A number of extensions exist to the so-called simple correspondence analysis presented here. Most important are multiple and joint correspondence analysis, which apply to contingency tables involving three or more variables or sets of categories (see  for details). For a comprehensive examination of correspondence analysis and related techniques, Greenacre’s early book  remains among the best texts (in the English language, at least), though it is unfortunately currently out of print. Later books by Greenacre  and coeditor Blasius  explore applications of correspondence analysis and extensions to the basic methodology. Benzécri’s treatise  is notable in that its author championed the use of correspondence analysis for many years, developing many of the geometric underpinnings that inform modern practice and establishing a seminal school of statistical analysis in France; unfortunately, translation from the original French and a prodigious price detract from the appeal of the text itself. Most recently, Murtagh  gives a thorough (if somewhat telegraphic) treatment of the subject, with an emphasis on the coding of data for analysis. Sections devoted to correspondence analysis also appear in the books by Agresti , Borg and Groenen , and Legendre and Legendre .
In his forward to , Benzécri writes of the immense opportunities afforded statisticians by “inexpensive means of computation that could not be dreamed of just thirty years ago” (indeed, correspondence analysis of realistically sized datasets is all but impossible without a computer). I hope that this article has demonstrated that Mathematica can play a valuable role in allowing all of us—statistician and non-statistician alike—to take advantage of these opportunities.
|||D. W. Foster, Author Unknown: Tales of a Literary Detective, New York: Henry Holt & Company, 2001.|
|||[J. Klein], Primary Colors: A Novel of Politics, New York: Random House, 1996.|

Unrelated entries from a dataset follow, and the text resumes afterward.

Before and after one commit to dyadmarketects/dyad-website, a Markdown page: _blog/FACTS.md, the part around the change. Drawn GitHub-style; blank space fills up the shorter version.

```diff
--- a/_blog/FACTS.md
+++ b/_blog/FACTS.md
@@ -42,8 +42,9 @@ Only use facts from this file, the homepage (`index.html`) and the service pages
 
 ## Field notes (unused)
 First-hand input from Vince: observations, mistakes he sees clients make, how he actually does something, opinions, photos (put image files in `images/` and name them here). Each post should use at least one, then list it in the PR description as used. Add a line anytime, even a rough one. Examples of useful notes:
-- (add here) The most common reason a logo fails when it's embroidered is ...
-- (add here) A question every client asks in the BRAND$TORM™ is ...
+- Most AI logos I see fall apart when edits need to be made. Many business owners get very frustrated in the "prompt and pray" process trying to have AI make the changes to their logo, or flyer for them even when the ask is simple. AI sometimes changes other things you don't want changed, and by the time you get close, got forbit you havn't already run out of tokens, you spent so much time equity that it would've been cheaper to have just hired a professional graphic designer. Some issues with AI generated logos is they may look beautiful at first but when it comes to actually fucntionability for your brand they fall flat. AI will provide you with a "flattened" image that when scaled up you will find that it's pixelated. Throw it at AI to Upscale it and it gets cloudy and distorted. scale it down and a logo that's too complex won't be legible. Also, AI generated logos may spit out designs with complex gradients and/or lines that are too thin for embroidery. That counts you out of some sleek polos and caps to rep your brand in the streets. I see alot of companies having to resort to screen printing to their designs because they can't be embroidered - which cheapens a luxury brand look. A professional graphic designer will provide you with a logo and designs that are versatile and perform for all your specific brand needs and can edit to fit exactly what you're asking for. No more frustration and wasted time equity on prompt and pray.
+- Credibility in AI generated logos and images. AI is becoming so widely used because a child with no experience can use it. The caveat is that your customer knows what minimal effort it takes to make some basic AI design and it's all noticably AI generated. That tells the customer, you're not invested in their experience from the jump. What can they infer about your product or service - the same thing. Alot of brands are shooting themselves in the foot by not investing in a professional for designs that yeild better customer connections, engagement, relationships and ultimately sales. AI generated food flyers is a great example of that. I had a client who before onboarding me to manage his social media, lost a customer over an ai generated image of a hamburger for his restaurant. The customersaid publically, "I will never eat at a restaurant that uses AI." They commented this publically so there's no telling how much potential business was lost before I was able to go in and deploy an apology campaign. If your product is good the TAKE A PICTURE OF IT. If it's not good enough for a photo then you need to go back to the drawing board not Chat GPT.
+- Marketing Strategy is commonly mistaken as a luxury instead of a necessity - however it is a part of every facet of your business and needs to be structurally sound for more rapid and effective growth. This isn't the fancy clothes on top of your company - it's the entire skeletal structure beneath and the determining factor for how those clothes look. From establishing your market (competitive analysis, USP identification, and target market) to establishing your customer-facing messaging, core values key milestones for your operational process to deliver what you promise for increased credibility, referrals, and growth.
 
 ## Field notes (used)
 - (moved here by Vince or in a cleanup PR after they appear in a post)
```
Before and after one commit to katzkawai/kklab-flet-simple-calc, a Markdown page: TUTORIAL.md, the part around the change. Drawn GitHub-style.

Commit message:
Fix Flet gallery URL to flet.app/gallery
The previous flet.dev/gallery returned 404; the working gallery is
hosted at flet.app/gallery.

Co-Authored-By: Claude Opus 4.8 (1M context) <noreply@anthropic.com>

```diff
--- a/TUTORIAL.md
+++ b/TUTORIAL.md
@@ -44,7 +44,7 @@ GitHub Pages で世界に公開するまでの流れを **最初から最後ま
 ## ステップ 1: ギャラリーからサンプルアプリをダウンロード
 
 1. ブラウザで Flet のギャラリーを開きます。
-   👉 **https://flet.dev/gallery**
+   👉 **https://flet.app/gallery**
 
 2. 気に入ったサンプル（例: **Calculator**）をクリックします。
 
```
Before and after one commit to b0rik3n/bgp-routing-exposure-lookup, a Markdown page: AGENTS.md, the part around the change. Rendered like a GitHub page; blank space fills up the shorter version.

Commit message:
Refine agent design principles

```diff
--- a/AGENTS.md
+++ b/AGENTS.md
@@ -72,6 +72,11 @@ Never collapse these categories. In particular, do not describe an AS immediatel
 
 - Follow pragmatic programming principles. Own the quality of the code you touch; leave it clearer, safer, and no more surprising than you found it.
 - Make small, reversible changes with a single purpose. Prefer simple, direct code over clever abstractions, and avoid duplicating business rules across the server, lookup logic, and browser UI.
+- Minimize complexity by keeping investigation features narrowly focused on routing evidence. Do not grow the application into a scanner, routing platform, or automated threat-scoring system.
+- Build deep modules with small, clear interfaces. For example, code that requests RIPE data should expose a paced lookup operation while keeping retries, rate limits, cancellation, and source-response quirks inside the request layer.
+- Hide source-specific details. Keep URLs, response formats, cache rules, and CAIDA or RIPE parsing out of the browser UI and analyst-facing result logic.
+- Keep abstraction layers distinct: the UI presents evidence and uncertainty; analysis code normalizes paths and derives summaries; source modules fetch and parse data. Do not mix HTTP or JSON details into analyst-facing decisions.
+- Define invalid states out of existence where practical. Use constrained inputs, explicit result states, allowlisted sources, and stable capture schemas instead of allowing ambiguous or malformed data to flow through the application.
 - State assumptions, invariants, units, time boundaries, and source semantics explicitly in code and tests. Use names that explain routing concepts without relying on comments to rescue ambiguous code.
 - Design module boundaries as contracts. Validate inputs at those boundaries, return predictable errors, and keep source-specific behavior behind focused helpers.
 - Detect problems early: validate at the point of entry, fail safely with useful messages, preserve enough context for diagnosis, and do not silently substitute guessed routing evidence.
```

|||F. Murtagh, Correspondence Analysis and Data Coding with Java and R, Boca Raton: Chapman & Hall/CRC, 2005.|
|||M. J. Greenacre, “Multiple and Joint Correspondence Analysis,” Correspondence Analysis in the Social Sciences (M. J. Greenacre and J. Blasius, eds.), London: Academic Press, 1994 pp. 141-161.|
|||M. J. Greenacre, Theory and Applications of Correspondence Analysis, London: Academic Press, 1984.|
|||M. J. Greenacre, Correspondence Analysis in Practice, London: Academic Press, 1993.|
|||M. J. Greenacre and J. Blasius, eds., Correspondence Analysis in the Social Sciences: Recent Developments and Applications, London: Academic Press, 1994.|
|||J. P. Benzécri, Correspondence Analysis Handbook, New York: Marcel Dekker, 1992.|
|||A. Agresti, Categorical Data Analysis, 2nd ed., New York: Wiley, 2002.|
|||I. Borg and P. Groenen, Modern Multidimensional Scaling: Theory and Applications, New York: Springer, 1997.|
|||P. Legendre and L. Legendre, Numerical Ecology, 2nd English ed., New York: Elsevier Science, 1998.|
|P. Yelland, “An Introduction to Correspondence Analysis,” The Mathematica Journal, 2010. dx.doi.org/doi:10.3888/tmj.12-4.|
About the Author
Phillip Yelland is a data analyst at Facebook, Inc., where his work centers on the use of statistical techniques in fraud detection and risk management. He has an M.A. and a Ph.D. in computer science from the University of Cambridge in England, and an M.B.A. from the University of California at Berkeley.
1601 South California Avenue
Palo Alto, CA 94304